Your goal:
Without the pictures, reproduce the records that follow exactly.

Dataset extract below:

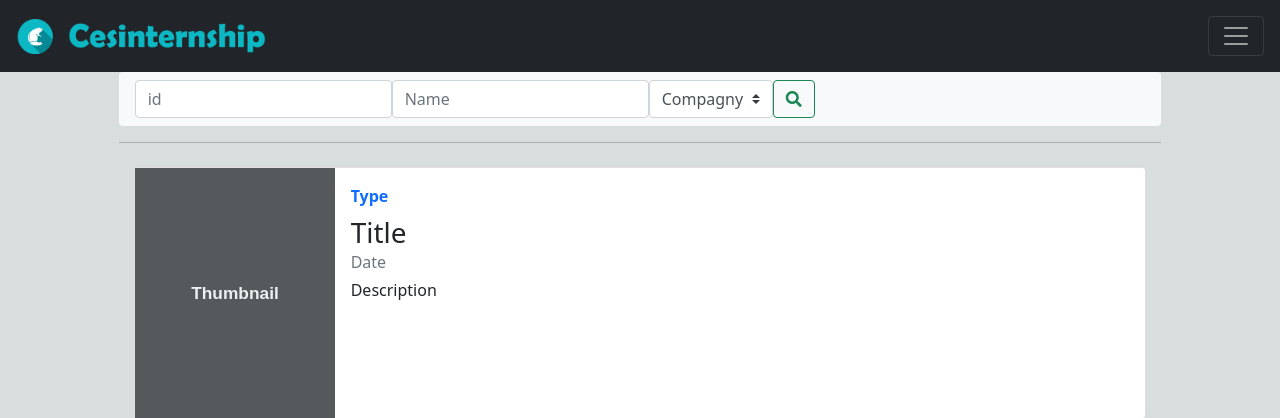
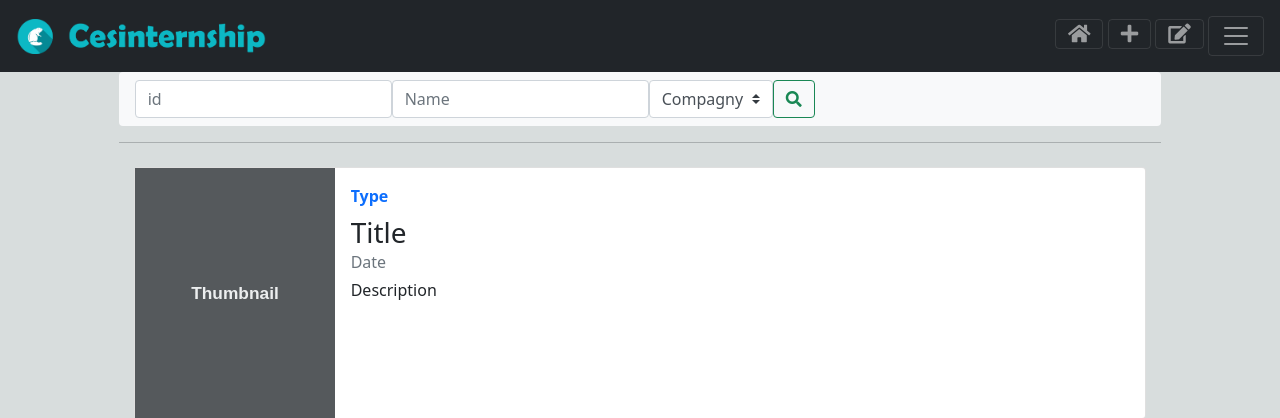
Before and after one commit to awPenda/Projet-Web_Cesinternship, a PHP site: page /assest/pages/home.php in a window 1280 px wide. Shown: the top 418 px of the page. Run offline with PHP 8.4, Linux system fonts and the light colour scheme.

Commit message:
Update header.php

```diff
--- a/assest/pages/header.php
+++ b/assest/pages/header.php
@@ -1,9 +1,19 @@
 <header>
         <nav class="navbar navbar-dark bg-dark">
-            <h1 id="Title_cesinternship"><img src="../pictures/CesinternshipLOGO.png" alt="Cesinternship" width="250"></h1>
-            <button class="navbar-toggler collapsed" type="button" data-toggle="collapse" data-target="#navbarsExample01" aria-controls="navbarsExample01" aria-expanded="false" aria-label="Toggle navigation">
-                <span class="navbar-toggler-icon"></span>
-            </button>
+
+                <h1 id="Title_cesinternship"><img src="../pictures/CesinternshipLOGO.png" alt="Cesinternship" width="250"></h1>
+                <div class="">
+                    <button class="navbar-toggler collapsed"><i class="fas fa-home"></i></button>
+
+                    <button class="navbar-toggler collapsed"><i class="fas fa-plus"></i></button>
+
+                    <button class="navbar-toggler collapsed"><i class="fas fa-edit"></i></button>
+
+                    <button class="navbar-toggler collapsed" type="button" data-toggle="collapse" data-target="#navbarsExample01" aria-controls="navbarsExample01" aria-expanded="false" aria-label="Toggle navigation">
+                        <span class="navbar-toggler-icon"></span>
+                    </button>
+                </div>
+
 
             <div class="navbar-collapse collapse" id="navbarsExample01" >
                 <p class="text-center" style="color: white;">
```
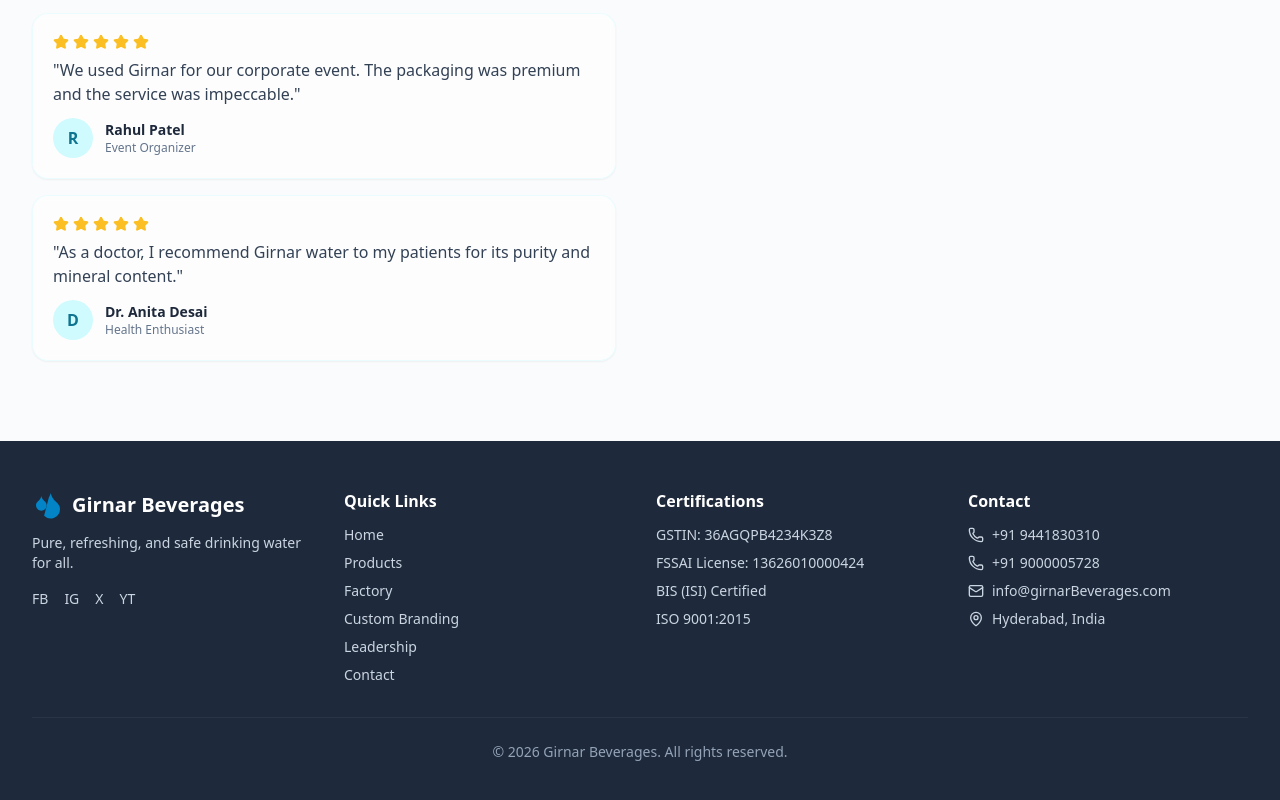
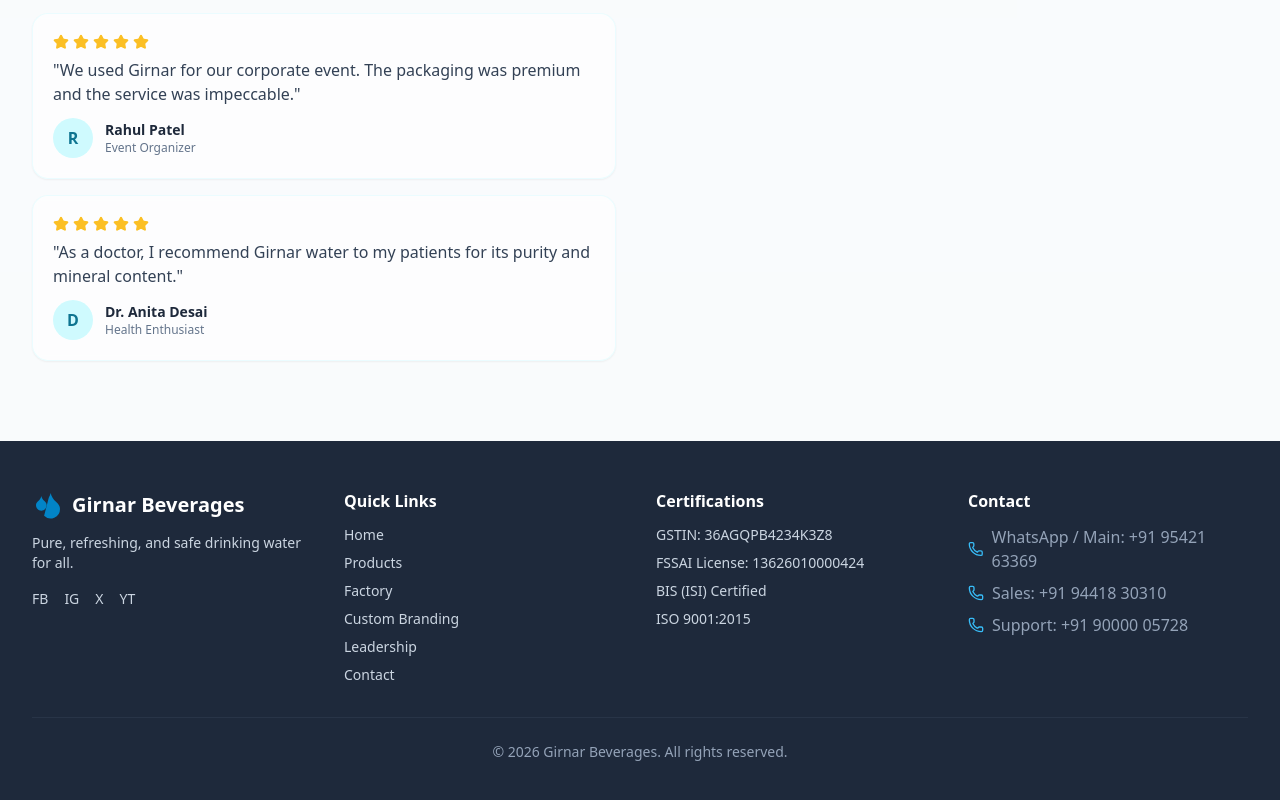
Before and after one commit to sumittshrma/girnar-enterprises, a React (Create React App) app: page / in a window 1280 px wide. Shown: the part 7857-8657 px from the top of the page. Built offline with nearby package versions, Linux system fonts and the light colour scheme.

Commit message:
Update contact information styling and links

```diff
--- a/src/App.js
+++ b/src/App.js
@@ -1149,12 +1149,20 @@
           </div>
           <div>
             <h4 className="font-semibold text-white mb-3">Contact</h4>
-            <ul className="space-y-2 text-sm text-slate-300">
-              <li className="flex items-center gap-2"><Phone className="h-4 w-4" /> +91 9441830310</li>
-              <li className="flex items-center gap-2"><Phone className="h-4 w-4" /> +91 9000005728</li>
-              <li className="flex items-center gap-2"><Mail className="h-4 w-4" /> info@girnarBeverages.com</li>
-              <li className="flex items-center gap-2"><MapPin className="h-4 w-4" /> Hyderabad, India</li>
-            </ul>
+            <ul className="space-y-2 text-slate-400">
+  <li className="flex items-center gap-2">
+    <Phone className="w-4 h-4 text-sky-400" />
+    <span>WhatsApp / Main: <a href="https://wa.me/919542163369" className="hover:text-white">+91 95421 63369</a></span>
+  </li>
+  <li className="flex items-center gap-2">
+    <Phone className="w-4 h-4 text-sky-400" />
+    <span>Sales: <a href="tel:+919441830310" className="hover:text-white">+91 94418 30310</a></span>
+  </li>
+  <li className="flex items-center gap-2">
+    <Phone className="w-4 h-4 text-sky-400" />
+    <span>Support: <a href="tel:+919000005728" className="hover:text-white">+91 90000 05728</a></span>
+  </li>
+</ul>
           </div>
         </div>
         <div className="border-t border-slate-700/50 mt-8 pt-6 text-center text-sm text-slate-400">
```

End of Dataset extract.

Written response:
Before and after one commit to awPenda/Projet-Web_Cesinternship, a PHP site: page /assest/pages/home.php in a window 1280 px wide. Shown: the top 418 px of the page. Run offline with PHP 8.4, Linux system fonts and the light colour scheme.

Commit message:
Update header.php

```diff
--- a/assest/pages/header.php
+++ b/assest/pages/header.php
@@ -1,9 +1,19 @@
 <header>
         <nav class="navbar navbar-dark bg-dark">
-            <h1 id="Title_cesinternship"><img src="../pictures/CesinternshipLOGO.png" alt="Cesinternship" width="250"></h1>
-            <button class="navbar-toggler collapsed" type="button" data-toggle="collapse" data-target="#navbarsExample01" aria-controls="navbarsExample01" aria-expanded="false" aria-label="Toggle navigation">
-                <span class="navbar-toggler-icon"></span>
-            </button>
+
+                <h1 id="Title_cesinternship"><img src="../pictures/CesinternshipLOGO.png" alt="Cesinternship" width="250"></h1>
+                <div class="">
+                    <button class="navbar-toggler collapsed"><i class="fas fa-home"></i></button>
+
+                    <button class="navbar-toggler collapsed"><i class="fas fa-plus"></i></button>
+
+                    <button class="navbar-toggler collapsed"><i class="fas fa-edit"></i></button>
+
+                    <button class="navbar-toggler collapsed" type="button" data-toggle="collapse" data-target="#navbarsExample01" aria-controls="navbarsExample01" aria-expanded="false" aria-label="Toggle navigation">
+                        <span class="navbar-toggler-icon"></span>
+                    </button>
+                </div>
+
 
             <div class="navbar-collapse collapse" id="navbarsExample01" >
                 <p class="text-center" style="color: white;">
```
Before and after one commit to sumittshrma/girnar-enterprises, a React (Create React App) app: page / in a window 1280 px wide. Shown: the part 7857-8657 px from the top of the page. Built offline with nearby package versions, Linux system fonts and the light colour scheme.

Commit message:
Update contact information styling and links

```diff
--- a/src/App.js
+++ b/src/App.js
@@ -1149,12 +1149,20 @@
           </div>
           <div>
             <h4 className="font-semibold text-white mb-3">Contact</h4>
-            <ul className="space-y-2 text-sm text-slate-300">
-              <li className="flex items-center gap-2"><Phone className="h-4 w-4" /> +91 9441830310</li>
-              <li className="flex items-center gap-2"><Phone className="h-4 w-4" /> +91 9000005728</li>
-              <li className="flex items-center gap-2"><Mail className="h-4 w-4" /> info@girnarBeverages.com</li>
-              <li className="flex items-center gap-2"><MapPin className="h-4 w-4" /> Hyderabad, India</li>
-            </ul>
+            <ul className="space-y-2 text-slate-400">
+  <li className="flex items-center gap-2">
+    <Phone className="w-4 h-4 text-sky-400" />
+    <span>WhatsApp / Main: <a href="https://wa.me/919542163369" className="hover:text-white">+91 95421 63369</a></span>
+  </li>
+  <li className="flex items-center gap-2">
+    <Phone className="w-4 h-4 text-sky-400" />
+    <span>Sales: <a href="tel:+919441830310" className="hover:text-white">+91 94418 30310</a></span>
+  </li>
+  <li className="flex items-center gap-2">
+    <Phone className="w-4 h-4 text-sky-400" />
+    <span>Support: <a href="tel:+919000005728" className="hover:text-white">+91 90000 05728</a></span>
+  </li>
+</ul>
           </div>
         </div>
         <div className="border-t border-slate-700/50 mt-8 pt-6 text-center text-sm text-slate-400">
```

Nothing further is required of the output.